Although there is no official statistics about the population of Nigerians whose parents belong to different ethnic groups, yet the potential of their formidable presence for national integration cannot be denied.
Separatists are quick to dismiss those who advocate national integration despite the problems of the federal structure as being unrealistic and even naïve. On the contrary, it is extremely unrealistic and insensitive to imagine that the population of the products of inter-ethnic marriages could ignored as a force for national integration.
The family of Senator Ike Omar Sanda Nwachukwu is a perfect metaphor of the positive force that could be generated for national integration by the reality of inter-ethnic marriage.
A quintessential officer and gentleman, Nwachukwu retired as a major-general from the Nigerian army. He was the first general of Igbo origin to be appointed after the civil war as the General Officer Commanding of the strategic 1st Mechanised Division of the Nigerian Army. An urbane military officer, he was military governor of the old Imo State. Nwachukwu was appointed minister of labour and later foreign minister in the military government of President Ibrahim Babangida.
In the current democratic dispensation, Nwachukwu has represented the Abia north senatorial district in the National Assembly.
Senator Nwachukwu’s father, Moses Maduka Nwachukwu, an Igbo man from Ovim in Isuikwuato Local Government Area of Abia state was a member of staff of the Nigerian Railways, who in 1939 married his mother, Binta Fatima Mohammed Diko, a Fulani lady from the Katsina Emirate.

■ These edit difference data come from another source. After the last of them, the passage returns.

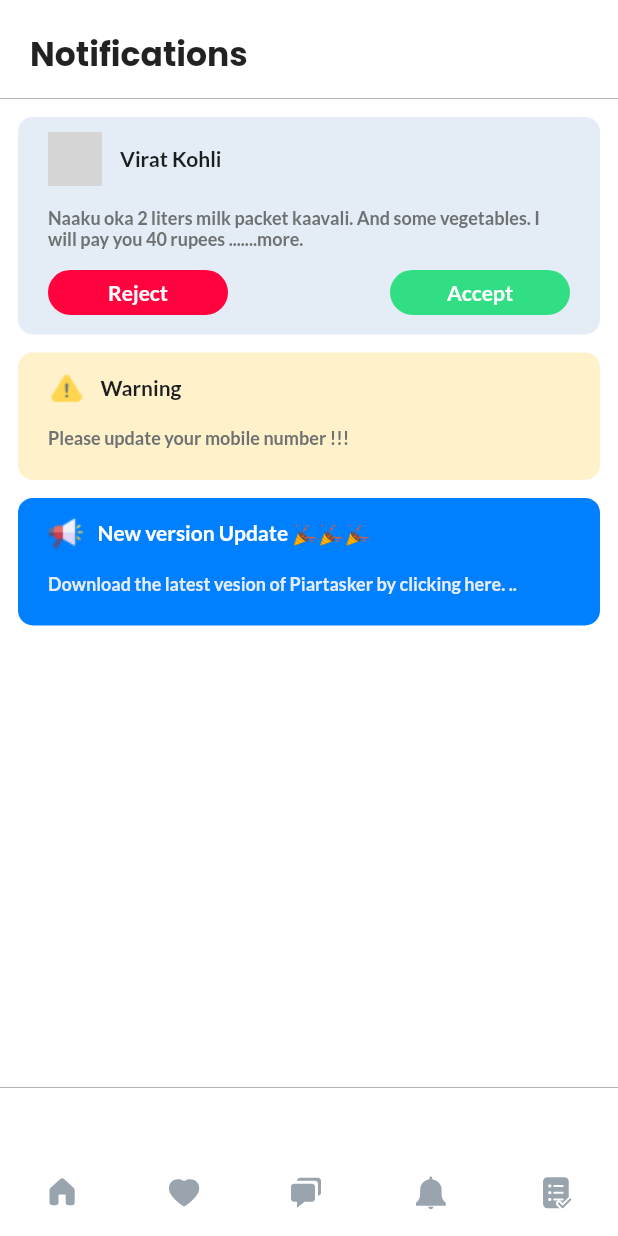
After one commit to Tarunvegi-dev/PairTasker_v1, a Flutter app: the NotificationScreen screen opened by its route, on a phone screen of 412 x 824 dp. The commit adds this screen. Run offline on Flutter 3.47's test engine with Material 2 defaults, Android fonts, the phone set to English and light mode, and no system bars; our stand-ins replace flutter_svg, google_fonts, hexcolor, smooth_page_indicator; network calls fail; grey boxes are pictures that could not be loaded.

Commit message:
notifications screen and wishlist screen

```diff
--- a/lib/main.dart
+++ b/lib/main.dart
@@ -36,6 +36,8 @@ class MyApp extends StatelessWidget {
         '/register': (context) => const RegisterScreen(),
         '/home': (context) => const HomePage(),
         '/userform': (context) => const UserFormScreen(),
+        '/wishlist': (context) => const WishlistScreen(),
+        '/notifications': (context) => const NotificationScreen()
       },
       debugShowCheckedModeBanner: false,
     );
--- a/lib/screens/home_screen/home_screen.dart
+++ b/lib/screens/home_screen/home_screen.dart
@@ -91,7 +91,7 @@ class HomePage extends StatelessWidget {
               ),
             ),
             Container(
-              height: MediaQuery.of(context).size.height*75/100,
+              height: MediaQuery.of(context).size.height * 81 / 100,
               decoration: BoxDecoration(
                 color: HexColor('#E4ECF5'),
               ),
@@ -106,7 +106,7 @@ class HomePage extends StatelessWidget {
         ),
       ),
       bottomNavigationBar: SizedBox(
-        height: MediaQuery.of(context).size.height * 8 / 100,
+        height: MediaQuery.of(context).size.height * 7 / 100,
         width: MediaQuery.of(context).size.width,
         child: Center(
           child: Row(
@@ -114,9 +114,20 @@ class HomePage extends StatelessWidget {
             mainAxisAlignment: MainAxisAlignment.spaceAround,
             children: [
               SvgPicture.asset("assets/images/icons/navbar/home.svg"),
-              SvgPicture.asset("assets/images/icons/navbar/wishlist.svg"),
-              SvgPicture.asset("assets/images/icons/navbar/my_requests.svg"),
-              SvgPicture.asset("assets/images/icons/navbar/notifications.svg"),
+              InkWell(
+                onTap: () => {Navigator.pushReplacementNamed(context, '/wishlist')},
+                child:
+                    SvgPicture.asset("assets/images/icons/navbar/wishlist.svg"),
+              ),
+              SvgPicture.asset(
+                "assets/images/icons/navbar/my_requests.svg",
+              ),
+              InkWell(
+                onTap: () => {Navigator.pushReplacementNamed(context, '/notifications')},
+                child: SvgPicture.asset(
+                  "assets/images/icons/navbar/notifications.svg",
+                ),
+              ),
               SvgPicture.asset("assets/images/icons/navbar/my_tasks.svg"),
             ],
           ),
--- a/lib/screens/home_screen/taskers_list.dart
+++ b/lib/screens/home_screen/taskers_list.dart
@@ -11,7 +11,7 @@ class TaskersList extends StatelessWidget {
       children: [
         Container(
           color: Colors.white,
-          margin: const EdgeInsets.only(bottom: 3),
+          margin: const EdgeInsets.only(top: 3),
           height: MediaQuery.of(context).size.height * 13 / 100,
           child: Padding(
             padding: const EdgeInsets.symmetric(
@@ -175,7 +175,7 @@ class TaskersList extends StatelessWidget {
         ),
          Container(
           color: Colors.white,
-          margin: const EdgeInsets.only(bottom: 3),
+          margin: const EdgeInsets.only(top: 3),
           height: MediaQuery.of(context).size.height * 13 / 100,
           child: Padding(
             padding: const EdgeInsets.symmetric(
@@ -332,7 +332,7 @@ class TaskersList extends StatelessWidget {
         ),
          Container(
           color: Colors.white,
-          margin: const EdgeInsets.only(bottom: 3),
+          margin: const EdgeInsets.only(top: 3),
           height: MediaQuery.of(context).size.height * 13 / 100,
           child: Padding(
             padding: const EdgeInsets.symmetric(
--- /dev/null
+++ b/lib/screens/notifications_screen.dart
@@ -0,0 +1,322 @@
+import 'package:flutter/material.dart';
+import 'package:flutter_svg/flutter_svg.dart';
+import 'package:google_fonts/google_fonts.dart';
+import 'package:hexcolor/hexcolor.dart';
+
+class NotificationScreen extends StatelessWidget {
+  const NotificationScreen({super.key});
+
+  @override
+  Widget build(BuildContext context) {
+    return Scaffold(
+      backgroundColor: Colors.white,
+      body: SafeArea(
+        child: Column(
+          children: [
+            Container(
+              width: double.infinity,
+              height: MediaQuery.of(context).size.height * 8 / 100,
+              decoration: const BoxDecoration(
+                border: Border(
+                  bottom: BorderSide(
+                    color: Colors.black,
+                    width: 0.2,
+                  ),
+                ),
+              ),
+              padding: const EdgeInsets.symmetric(
+                horizontal: 20,
+                vertical: 20,
+              ),
+              child: Text(
+                'Notifications',
+                style: GoogleFonts.poppins(
+                  fontSize: 22,
+                  fontWeight: FontWeight.bold,
+                ),
+              ),
+            ),
+            Container(
+              decoration: const BoxDecoration(
+                border: Border(
+                  bottom: BorderSide(
+                    color: Colors.black,
+                    width: 0.2,
+                  ),
+                ),
+              ),
+              height: MediaQuery.of(context).size.height * 80 / 100,
+              child: ListView(
+                children: [
+                  const SizedBox(
+                    height: 12,
+                  ),
+                  Container(
+                    height: 145,
+                    margin:
+                        const EdgeInsets.only(left: 12, right: 12, bottom: 12),
+                    decoration: BoxDecoration(
+                      color: HexColor('E4ECF5'),
+                      borderRadius: const BorderRadius.all(
+                        Radius.circular(10),
+                      ),
+                    ),
+                    child: Container(
+                      margin: const EdgeInsets.symmetric(
+                        vertical: 10,
+                        horizontal: 20,
+                      ),
+                      child: Column(
+                        children: [
+                          Row(
+                            children: [
+                              const CircleAvatar(
+                                radius: 18,
+                                backgroundImage: NetworkImage(
+                                    'https://icustomercareinformation.in/wp-content/uploads/2021/05/virat-kohli.jpg'),
+                              ),
+                              const SizedBox(
+                                width: 12,
+                              ),
+                              Text(
+                                'Virat Kohli',
+                                style: TextStyle(
+                                  fontWeight: FontWeight.bold,
+                                  fontSize: 14,
+                                  color: HexColor('#1A1E1F'),
+                                ),
+                              )
+                            ],
+                          ),
+                          const SizedBox(
+                            height: 14,
+                          ),
+                          Text(
+                            'Naaku oka 2 liters milk packet kaavali. And some vegetables. I will pay you 40 rupees .......more.',
+                            style: TextStyle(
+                              color: HexColor('#6F7273'),
+                              fontSize: 12,
+                              fontWeight: FontWeight.w600,
+                            ),
+                          ),
+                          const SizedBox(
+                            height: 14,
+                          ),
+                          Row(
+                            mainAxisAlignment: MainAxisAlignment.spaceBetween,
+                            children: [
+                              SizedBox(
+                                width: 120,
+                                height: 30,
+                                child: ElevatedButton(
+                                  style: ElevatedButton.styleFrom(
+                                    elevation: 0,
+                                    backgroundColor: HexColor('#FF033E'),
+                                    shape: const RoundedRectangleBorder(
+                                      borderRadius: BorderRadius.all(
+                                        Radius.circular(25),
+                                      ),
+                                    ),
+                                  ),
+                                  onPressed: () {},
+                                  child: const Text(
+                                    'Reject',
+                                    style: TextStyle(
+                                      fontSize: 14,
+                                      fontWeight: FontWeight.w600,
+                                    ),
+                                  ),
+                                ),
+                              ),
+                              SizedBox(
+                                width: 120,
+                                height: 30,
+                                child: ElevatedButton(
+                                  style: ElevatedButton.styleFrom(
+                                    elevation: 0,
+                                    backgroundColor: HexColor('#32DE84'),
+                                    shape: const RoundedRectangleBorder(
+                                      borderRadius: BorderRadius.all(
+                                        Radius.circular(25),
+                                      ),
+                                    ),
+                                  ),
+                                  onPressed: () {},
+                                  child: const Text(
+                                    'Accept',
+                                    style: TextStyle(
+                                      fontSize: 14,
+                                      fontWeight: FontWeight.w600,
+                                    ),
+                                  ),
+                                ),
+                              )
+                            ],
+                          )
+                        ],
+                      ),
+                    ),
+                  ),
+                  Container(
+                    height: 85,
+                    margin: const EdgeInsets.only(
+                      left: 12,
+                      right: 12,
+                      bottom: 12,
+                    ),
+                    decoration: const BoxDecoration(
+                      color: Color.fromRGBO(255, 199, 44, 0.25),
+                      borderRadius: BorderRadius.all(
+                        Radius.circular(10),
+                      ),
+                    ),
+                    child: Container(
+                      margin: const EdgeInsets.symmetric(
+                        horizontal: 20,
+                        vertical: 12,
+                      ),
+                      child: Column(
+                        crossAxisAlignment: CrossAxisAlignment.start,
+                        children: [
+                          Row(
+                            crossAxisAlignment: CrossAxisAlignment.start,
+                            children: [
+                              SizedBox(
+                                child: Image.asset(
+                                  'assets/images/icons/warning.png',
+                                ),
+                              ),
+                              const SizedBox(
+                                width: 10,
+                              ),
+                              Container(
+                                margin: const EdgeInsets.only(
+                                  top: 3,
+                                ),
+                                child: Text(
+                                  'Warning',
+                                  style: TextStyle(
+                                    color: HexColor('1A1E1F'),
+                                    fontWeight: FontWeight.bold,
+                                  ),
+                                ),
+                              )
+                            ],
+                          ),
+                          const SizedBox(
+                            height: 14,
+                          ),
+                          Text(
+                            'Please update your mobile number !!!',
+                            textAlign: TextAlign.start,
+                            style: TextStyle(
+                              color: HexColor('#6F7273'),
+                              fontSize: 12,
+                              fontWeight: FontWeight.w600,
+                            ),
+                          ),
+                        ],
+                      ),
+                    ),
+                  ),
+                  Container(
+                    height: 85,
+                    margin: const EdgeInsets.only(
+                      left: 12,
+                      right: 12,
+                      bottom: 12,
+                    ),
+                    decoration: BoxDecoration(
+                      color: HexColor('#007FFF'),
+                      borderRadius: const BorderRadius.all(
+                        Radius.circular(10),
+                      ),
+                    ),
+                    child: Container(
+                      margin: const EdgeInsets.symmetric(
+                        horizontal: 20,
+                        vertical: 12,
+                      ),
+                      child: Column(
+                        crossAxisAlignment: CrossAxisAlignment.start,
+                        children: [
+                          Row(
+                            crossAxisAlignment: CrossAxisAlignment.start,
+                            children: [
+                              SizedBox(
+                                child: Image.asset(
+                                  'assets/images/icons/announcement.png',
+                                ),
+                              ),
+                              const SizedBox(
+                                width: 10,
+                              ),
+                              Container(
+                                margin: const EdgeInsets.only(
+                                  top: 3,
+                                ),
+                                child: const Text(
+                                  'New version Update 🎉🎉🎉',
+                                  style: TextStyle(
+                                    color: Colors.white,
+                                    fontWeight: FontWeight.bold,
+                                  ),
+                                ),
+                              )
+                            ],
+                          ),
+                          const SizedBox(
+                            height: 14,
+                          ),
+                          Text(
+                            'Download the latest vesion of Piartasker by clicking here. ..',
+                            textAlign: TextAlign.start,
+                            style: TextStyle(
+                              color: HexColor('#E4ECF5'),
+                              fontSize: 12,
+                              fontWeight: FontWeight.w600,
+                            ),
+                          ),
+                        ],
+                      ),
+                    ),
+                  ),
+                ],
+              ),
+            ),
+          ],
+        ),
+      ),
+      bottomNavigationBar: SizedBox(
+        height: MediaQuery.of(context).size.height * 7 / 100,
+        width: MediaQuery.of(context).size.width,
+        child: Center(
+          child: Row(
+            crossAxisAlignment: CrossAxisAlignment.center,
+            mainAxisAlignment: MainAxisAlignment.spaceAround,
+            children: [
+              InkWell(
+                onTap: () => {Navigator.pushReplacementNamed(context, '/home')},
+                child: SvgPicture.asset(
+                  "assets/images/icons/navbar/home.svg",
+                ),
+              ),
+              InkWell(
+                onTap: () =>
+                    {Navigator.pushReplacementNamed(context, '/wishlist')},
+                child: SvgPicture.asset(
+                  "assets/images/icons/navbar/wishlist.svg",
+                ),
+              ),
+              SvgPicture.asset(
+                "assets/images/icons/navbar/my_requests.svg",
+              ),
+              SvgPicture.asset("assets/images/icons/navbar/notifications.svg"),
+              SvgPicture.asset("assets/images/icons/navbar/my_tasks.svg"),
+            ],
+          ),
+        ),
+      ),
+    );
+  }
+}
--- a/lib/screens/screens.dart
+++ b/lib/screens/screens.dart
@@ -3,3 +3,5 @@ export './initial_screen.dart';
 export './login_page.dart';
 export './register_screen.dart';
 export './user_details_form.dart';
+export './wishlist_screen.dart';
+export './notifications_screen.dart';
--- /dev/null
+++ b/lib/screens/wishlist_screen.dart
@@ -0,0 +1,79 @@
+import 'package:flutter/material.dart';
+import 'package:google_fonts/google_fonts.dart';
+import 'package:pairtasker/screens/home_screen/taskers_list.dart';
+import 'package:hexcolor/hexcolor.dart';
+import 'package:flutter_svg/flutter_svg.dart';
+
+class WishlistScreen extends StatelessWidget {
+  const WishlistScreen({super.key});
+
+  @override
+  Widget build(BuildContext context) {
+    return Scaffold(
+      backgroundColor: Colors.white,
+      body: SafeArea(
+        child: Column(
+          children: [
+            Container(
+              width: double.infinity,
+              height: MediaQuery.of(context).size.height * 8 / 100,
+              decoration: const BoxDecoration(
+                border: Border(
+                  bottom: BorderSide(
+                    color: Colors.black,
+                    width: 0.2,
+                  ),
+                ),
+              ),
+              padding: const EdgeInsets.symmetric(
+                horizontal: 20,
+                vertical: 20,
+              ),
+              child: Text(
+                'Wishlist',
+                style: GoogleFonts.poppins(
+                  fontSize: 22,
+                  fontWeight: FontWeight.bold,
+                ),
+              ),
+            ),
+            Container(
+              height: MediaQuery.of(context).size.height * 80 / 100,
+              decoration: BoxDecoration(
+                color: HexColor('#E4ECF5'),
+              ),
+              child: ListView(
+                children: const [TaskersList()],
+              ),
+            ),
+          ],
+        ),
+      ),
+      bottomNavigationBar: SizedBox(
+        height: MediaQuery.of(context).size.height * 7 / 100,
+        width: MediaQuery.of(context).size.width,
+        child: Center(
+          child: Row(
+            crossAxisAlignment: CrossAxisAlignment.center,
+            mainAxisAlignment: MainAxisAlignment.spaceAround,
+            children: [
+              InkWell(
+                onTap: () => {Navigator.pushReplacementNamed(context, '/home')},
+                child: SvgPicture.asset("assets/images/icons/navbar/home.svg"),
+              ),
+              SvgPicture.asset("assets/images/icons/navbar/wishlist.svg"),
+              SvgPicture.asset("assets/images/icons/navbar/my_requests.svg"),
+              InkWell(
+                onTap: () => {Navigator.pushNamed(context, '/notifications')},
+                child: SvgPicture.asset(
+                  "assets/images/icons/navbar/notifications.svg",
+                ),
+              ),
+              SvgPicture.asset("assets/images/icons/navbar/my_tasks.svg"),
+            ],
+          ),
+        ),
+      ),
+    );
+  }
+}
--- a/pubspec.yaml
+++ b/pubspec.yaml
@@ -63,6 +63,8 @@ flutter:
     - assets/images/icons/gender.svg
     - assets/images/icons/menu.svg
     - assets/images/icons/task.svg
+    - assets/images/icons/warning.png
+    - assets/images/icons/announcement.png
     - assets/images/icons/navbar/home.svg
     - assets/images/icons/navbar/wishlist.svg
     - assets/images/icons/navbar/my_requests.svg
```
Also changed, not shown: assets/images/icons/announcement.png (added), assets/images/icons/announcement.svg (added), assets/images/icons/warning.png (added), assets/images/icons/warning.svg (added).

Nwachukwu, 82, speaks Igbo, Hausa and Yoruba fluently. His diction as an English speaker is excellent.
Reflecting on the pair of Nwachukwu and his wife even makes their family more metaphorical in talking about national integration.
Nwachukwu’s wife, Mrs. Gwendolyn Tonyesia Yoyinsola Nwachukwu, is also a product of inter-ethnic marriage with a father was from the Ejiwunmi family of Ofada, Abeokuta, Ogun State, and a Kalabari (Ijaw) mother from the Bob-Manuel Ruling House of Abonema, Rivers State.
The products of the marriage of Nwachukwu and his wife are also married to Nigerians from all parts of the country. So the integrative trend continues in the family.
One question for those who say the breakup of Nigeria is the solution is this : what position is the unique Nwachukwu family expected to take in a Nigerian conflict involving the Igbo, Fulani, Yoruba, Ijaw and other ethnic groups?
The story of the remarkably Nigerian Nwachukwu family isa well-known one. There are, of course, many similar stories of the oneness of Nigerian. Those stories should, therefore, be deployed as an appropriate metaphor in the amplification of the voices for national integration.
The products of inter-ethnic marriage could constitute a critical mass to speak for the integration of Nigeria as a united, just and peaceful nation that is politically primed for development.
Perhaps, next time a conference on matters of national unity is called, the products of inter-ethnic marriages should take front row seats.